All of the entries, apart from their pictures, are to be copied verbatim.
(Records to process Opens)
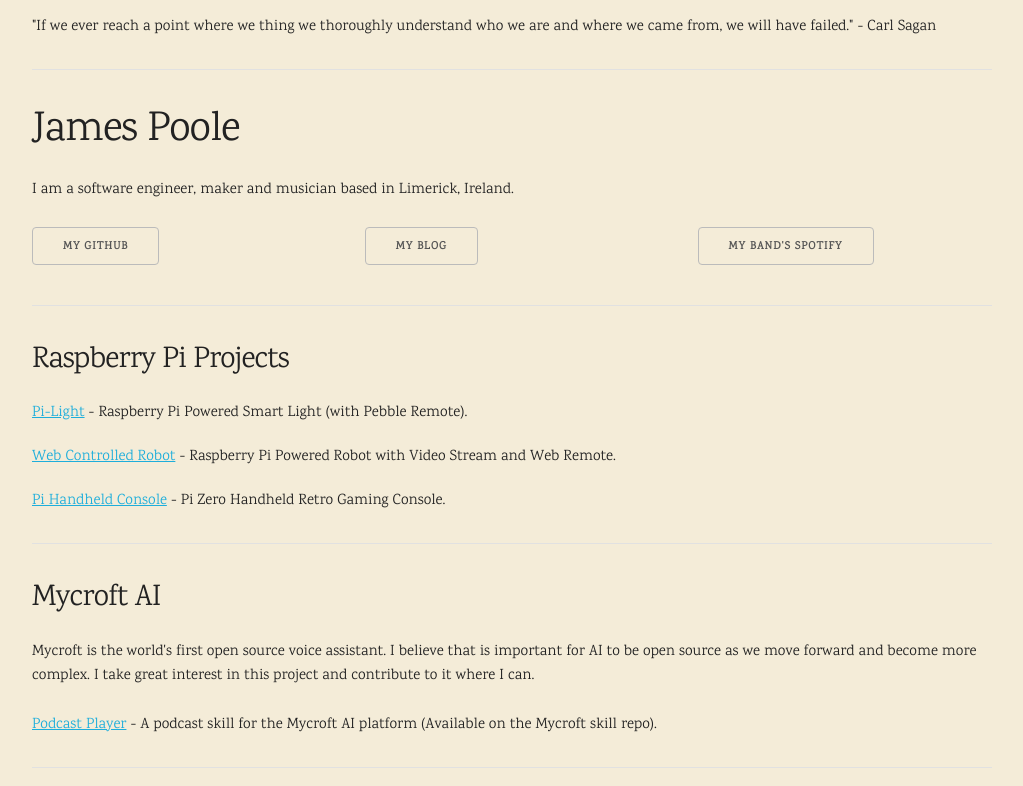
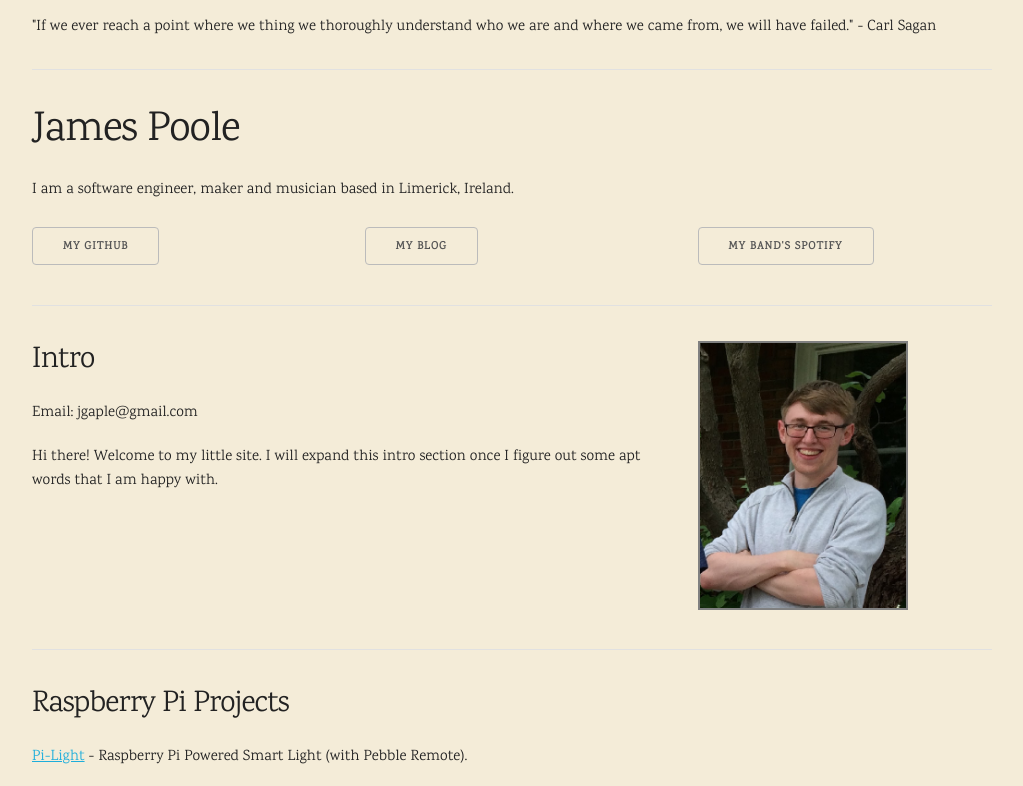
Before and after one commit to JamesPoole/James_Poole_Site, a website: page index.html in a window 1280 px wide. Shown: the top 786 px of the page, without its empty margins (128-1151 px from the left). Drawn offline with Linux system fonts and the light colour scheme.

Commit message:
add photo and intro section
update favicon

```diff
--- a/css/skeleton.css
+++ b/css/skeleton.css
@@ -416,3 +416,7 @@ there.
 
 /* Larger than Desktop HD */
 @media (min-width: 1200px) {}
+
+img {
+    border: 2px solid gray;
+}
--- a/index.html
+++ b/index.html
@@ -30,8 +30,9 @@
 <body style="background: #F4ECD8;">
     <div class="container">
         <p style="padding-top: 15px;">"If we ever reach a point where we thing we thoroughly understand who we are and where we came from, we will have failed."
-- Carl Sagan</p>
+        - Carl Sagan</p>
         <hr>
+
         <h2 class="title">James Poole</h2>
         <p>I am a software engineer, maker and musician based in Limerick, Ireland.</p>
     </div>
@@ -50,8 +51,18 @@
     </div>
     <div class="container">
       <hr>
+      <div class="row">
+          <div class="eight columns">
+            <h4>Intro</h4>
+            <h6>Email: jgaple@gmail.com</h6>
+            <p>Hi there! Welcome to my little site. I will expand this intro section once I figure out some apt words that I am happy with.</p>
+          </div>
+          <div class="four columns">
+              <img src="images/james.png" style="max-width:70%">
+          </div>
+      </div>
+      <hr>
       <h4>Raspberry Pi Projects</h4>
-
       <h6><a href="http://jamespoole.me/2016/10/11/pilight-raspberry-pi-powered-smart-light/">Pi-Light</a> - Raspberry Pi Powered Smart Light (with Pebble Remote).</h6>
       <h6><a href="http://jamespoole.me/2016/04/29/web-controlled-robot-with-video-stream/">Web Controlled Robot</a> - Raspberry Pi Powered Robot with Video Stream and Web Remote.</h6>
       <h6><a href="http://jamespoole.me/2016/02/29/pi-zero-controller-console/">Pi Handheld Console</a> - Pi Zero Handheld Retro Gaming Console.</h6>
@@ -69,8 +80,7 @@
 
       <hr>
       <h4>Music</h4>
-      <div class="containers">
-        <p>I play guitar in our Limerick based rock group Casavettes. I started the band with some of my friends in 2014 and it we still play regularly.
+      <p>I play guitar in our Limerick based rock group Casavettes. I started the band with some of my friends in 2014 and it we still play regularly.
           We currently have 9 songs published on Spotify and have played shows all over Ireland including Limerick, Dublin, Galway and Cork.
         <h5>Casavettes EPs and Singles</h5>
         <div class="row">
@@ -90,7 +100,7 @@
         <div>
           <img src="images/IMG-3600.JPG" style="max-width: 100%">
         </div>
-    </div>
+      </div>
 <!-- End Document
   –––––––––––––––––––––––––––––––––––––––––––––––––– -->
 </body>
```
Also changed, not shown: images/favicon.png, images/james.png (added).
(Records to process Closes)
* _Result for this task_:
Before and after one commit to JamesPoole/James_Poole_Site, a website: page index.html in a window 1280 px wide. Shown: the top 786 px of the page, without its empty margins (128-1151 px from the left). Drawn offline with Linux system fonts and the light colour scheme.

Commit message:
add photo and intro section
update favicon

```diff
--- a/css/skeleton.css
+++ b/css/skeleton.css
@@ -416,3 +416,7 @@ there.
 
 /* Larger than Desktop HD */
 @media (min-width: 1200px) {}
+
+img {
+    border: 2px solid gray;
+}
--- a/index.html
+++ b/index.html
@@ -30,8 +30,9 @@
 <body style="background: #F4ECD8;">
     <div class="container">
         <p style="padding-top: 15px;">"If we ever reach a point where we thing we thoroughly understand who we are and where we came from, we will have failed."
-- Carl Sagan</p>
+        - Carl Sagan</p>
         <hr>
+
         <h2 class="title">James Poole</h2>
         <p>I am a software engineer, maker and musician based in Limerick, Ireland.</p>
     </div>
@@ -50,8 +51,18 @@
     </div>
     <div class="container">
       <hr>
+      <div class="row">
+          <div class="eight columns">
+            <h4>Intro</h4>
+            <h6>Email: jgaple@gmail.com</h6>
+            <p>Hi there! Welcome to my little site. I will expand this intro section once I figure out some apt words that I am happy with.</p>
+          </div>
+          <div class="four columns">
+              <img src="images/james.png" style="max-width:70%">
+          </div>
+      </div>
+      <hr>
       <h4>Raspberry Pi Projects</h4>
-
       <h6><a href="http://jamespoole.me/2016/10/11/pilight-raspberry-pi-powered-smart-light/">Pi-Light</a> - Raspberry Pi Powered Smart Light (with Pebble Remote).</h6>
       <h6><a href="http://jamespoole.me/2016/04/29/web-controlled-robot-with-video-stream/">Web Controlled Robot</a> - Raspberry Pi Powered Robot with Video Stream and Web Remote.</h6>
       <h6><a href="http://jamespoole.me/2016/02/29/pi-zero-controller-console/">Pi Handheld Console</a> - Pi Zero Handheld Retro Gaming Console.</h6>
@@ -69,8 +80,7 @@
 
       <hr>
       <h4>Music</h4>
-      <div class="containers">
-        <p>I play guitar in our Limerick based rock group Casavettes. I started the band with some of my friends in 2014 and it we still play regularly.
+      <p>I play guitar in our Limerick based rock group Casavettes. I started the band with some of my friends in 2014 and it we still play regularly.
           We currently have 9 songs published on Spotify and have played shows all over Ireland including Limerick, Dublin, Galway and Cork.
         <h5>Casavettes EPs and Singles</h5>
         <div class="row">
@@ -90,7 +100,7 @@
         <div>
           <img src="images/IMG-3600.JPG" style="max-width: 100%">
         </div>
-    </div>
+      </div>
 <!-- End Document
   –––––––––––––––––––––––––––––––––––––––––––––––––– -->
 </body>
```
Also changed, not shown: images/favicon.png, images/james.png (added).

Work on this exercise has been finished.